— SOURCE DATA —
------------

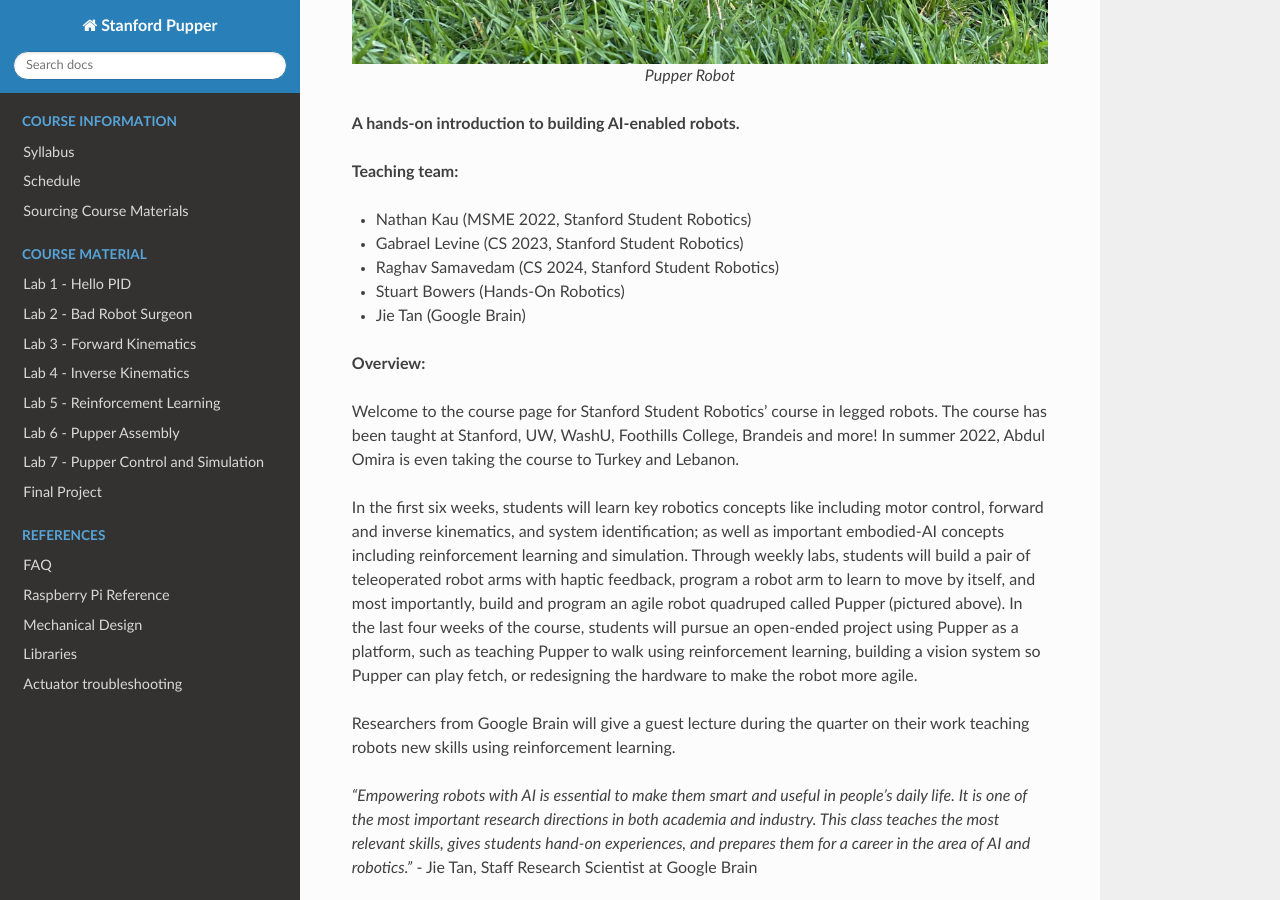
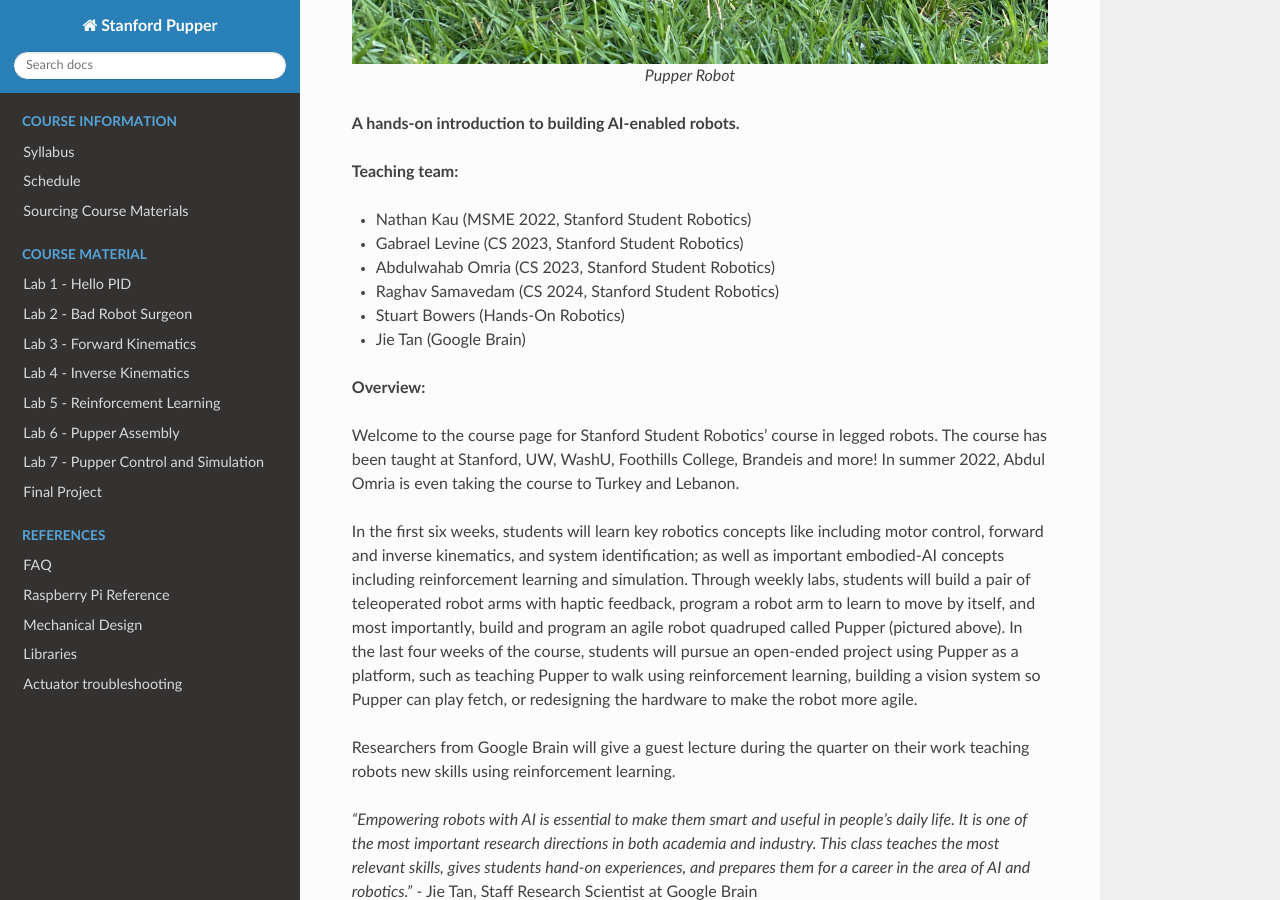
Before and after one commit to stanfordroboticsclub/pupperv3-independent-study, a Sphinx documentation site: the page built from docs/index.rst, in a window 1280 px wide and 900 px high, scrolled down 674 px. Built offline with Sphinx 7.4.7 and the Read the Docs theme 2.0.0, drawn with Linux system fonts in a browser that asks for light colours.

Commit message:
fix spelling

```diff
--- a/docs/course-info/syllabus.rst
+++ b/docs/course-info/syllabus.rst
@@ -13,7 +13,7 @@
 
 * Nathan Kau (MSME 2022, Stanford Student Robotics)
 * Gabrael Levine (CS 2023, Stanford Student Robotics)
-* Abdulwahab Omira (CS 2023, Stanford Student Robotics)
+* Abdulwahab Omria (CS 2023, Stanford Student Robotics)
 * Raghav Samavedam (CS 2024, Stanford Student Robotics)
 * Stuart Bowers (Hands-On Robotics)
 * Jie Tan (Google Brain)
--- a/docs/index.rst
+++ b/docs/index.rst
@@ -16,13 +16,14 @@
 
 * Nathan Kau (MSME 2022, Stanford Student Robotics)
 * Gabrael Levine (CS 2023, Stanford Student Robotics)
+* Abdulwahab Omria (CS 2023, Stanford Student Robotics)
 * Raghav Samavedam (CS 2024, Stanford Student Robotics)
 * Stuart Bowers (Hands-On Robotics)
 * Jie Tan (Google Brain)
 
 **Overview:**
 
-Welcome to the course page for Stanford Student Robotics' course in legged robots. The course has been taught at Stanford, UW, WashU, Foothills College, Brandeis and more! In summer 2022, Abdul Omira is even taking the course to Turkey and Lebanon.
+Welcome to the course page for Stanford Student Robotics' course in legged robots. The course has been taught at Stanford, UW, WashU, Foothills College, Brandeis and more! In summer 2022, Abdul Omria is even taking the course to Turkey and Lebanon.
 
 In the first six weeks, students will learn key robotics concepts like including motor control, forward and inverse kinematics, and system identification; as well as important embodied-AI concepts including reinforcement learning and simulation. Through weekly labs, students will build a pair of teleoperated robot arms with haptic feedback, program a robot arm to learn to move by itself, and most importantly, build and program an agile robot quadruped called Pupper (pictured above). In the last four weeks of the course, students will pursue an open-ended project using Pupper as a platform, such as teaching Pupper to walk using reinforcement learning, building a vision system so Pupper can play fetch, or redesigning the hardware to make the robot more agile.
 
```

------------

— TRY IT —
All of the data above should be printed again exactly, though none of the pictures belong in the copy.

— PROBLEM SOLUTION —
Before and after one commit to stanfordroboticsclub/pupperv3-independent-study, a Sphinx documentation site: the page built from docs/index.rst, in a window 1280 px wide and 900 px high, scrolled down 674 px. Built offline with Sphinx 7.4.7 and the Read the Docs theme 2.0.0, drawn with Linux system fonts in a browser that asks for light colours.

Commit message:
fix spelling

```diff
--- a/docs/course-info/syllabus.rst
+++ b/docs/course-info/syllabus.rst
@@ -13,7 +13,7 @@
 
 * Nathan Kau (MSME 2022, Stanford Student Robotics)
 * Gabrael Levine (CS 2023, Stanford Student Robotics)
-* Abdulwahab Omira (CS 2023, Stanford Student Robotics)
+* Abdulwahab Omria (CS 2023, Stanford Student Robotics)
 * Raghav Samavedam (CS 2024, Stanford Student Robotics)
 * Stuart Bowers (Hands-On Robotics)
 * Jie Tan (Google Brain)
--- a/docs/index.rst
+++ b/docs/index.rst
@@ -16,13 +16,14 @@
 
 * Nathan Kau (MSME 2022, Stanford Student Robotics)
 * Gabrael Levine (CS 2023, Stanford Student Robotics)
+* Abdulwahab Omria (CS 2023, Stanford Student Robotics)
 * Raghav Samavedam (CS 2024, Stanford Student Robotics)
 * Stuart Bowers (Hands-On Robotics)
 * Jie Tan (Google Brain)
 
 **Overview:**
 
-Welcome to the course page for Stanford Student Robotics' course in legged robots. The course has been taught at Stanford, UW, WashU, Foothills College, Brandeis and more! In summer 2022, Abdul Omira is even taking the course to Turkey and Lebanon.
+Welcome to the course page for Stanford Student Robotics' course in legged robots. The course has been taught at Stanford, UW, WashU, Foothills College, Brandeis and more! In summer 2022, Abdul Omria is even taking the course to Turkey and Lebanon.
 
 In the first six weeks, students will learn key robotics concepts like including motor control, forward and inverse kinematics, and system identification; as well as important embodied-AI concepts including reinforcement learning and simulation. Through weekly labs, students will build a pair of teleoperated robot arms with haptic feedback, program a robot arm to learn to move by itself, and most importantly, build and program an agile robot quadruped called Pupper (pictured above). In the last four weeks of the course, students will pursue an open-ended project using Pupper as a platform, such as teaching Pupper to walk using reinforcement learning, building a vision system so Pupper can play fetch, or redesigning the hardware to make the robot more agile.
 
```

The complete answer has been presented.